▶ EXERCISE DIRECTIONS: Below are entries; count each line that holds the word "July" and report the number without any other words.

______

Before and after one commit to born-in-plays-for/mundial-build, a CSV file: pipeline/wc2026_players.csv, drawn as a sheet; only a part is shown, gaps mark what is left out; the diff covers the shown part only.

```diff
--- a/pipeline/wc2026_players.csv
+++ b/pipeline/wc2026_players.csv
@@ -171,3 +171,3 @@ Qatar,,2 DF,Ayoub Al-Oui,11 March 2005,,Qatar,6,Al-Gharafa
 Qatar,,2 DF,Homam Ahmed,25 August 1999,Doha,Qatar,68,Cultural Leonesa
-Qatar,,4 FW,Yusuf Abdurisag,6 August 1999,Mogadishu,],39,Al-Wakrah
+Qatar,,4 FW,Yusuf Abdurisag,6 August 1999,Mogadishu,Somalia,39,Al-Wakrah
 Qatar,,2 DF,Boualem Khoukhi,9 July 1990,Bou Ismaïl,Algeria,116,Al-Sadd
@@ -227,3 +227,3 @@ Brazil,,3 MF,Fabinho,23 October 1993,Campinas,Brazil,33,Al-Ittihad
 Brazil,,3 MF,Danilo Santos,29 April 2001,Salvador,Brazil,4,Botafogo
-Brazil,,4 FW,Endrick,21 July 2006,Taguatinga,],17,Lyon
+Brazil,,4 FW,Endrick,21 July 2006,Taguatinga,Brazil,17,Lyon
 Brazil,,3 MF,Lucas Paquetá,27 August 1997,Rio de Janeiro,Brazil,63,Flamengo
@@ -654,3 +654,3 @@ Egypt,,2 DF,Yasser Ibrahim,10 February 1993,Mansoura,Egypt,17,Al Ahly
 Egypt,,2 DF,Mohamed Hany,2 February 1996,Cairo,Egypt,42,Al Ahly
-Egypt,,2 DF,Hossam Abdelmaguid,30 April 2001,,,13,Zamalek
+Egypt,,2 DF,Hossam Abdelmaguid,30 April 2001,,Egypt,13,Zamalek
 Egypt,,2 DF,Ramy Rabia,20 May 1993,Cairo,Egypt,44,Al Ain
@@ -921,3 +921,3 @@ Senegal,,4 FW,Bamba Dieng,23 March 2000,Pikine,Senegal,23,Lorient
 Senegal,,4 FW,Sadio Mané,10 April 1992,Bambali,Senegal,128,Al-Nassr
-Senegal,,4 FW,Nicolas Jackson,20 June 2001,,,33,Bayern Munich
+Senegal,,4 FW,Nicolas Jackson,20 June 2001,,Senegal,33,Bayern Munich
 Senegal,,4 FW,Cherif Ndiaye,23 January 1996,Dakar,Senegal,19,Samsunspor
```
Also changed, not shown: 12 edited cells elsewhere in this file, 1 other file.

______

▶ EXERCISE RESULT: 3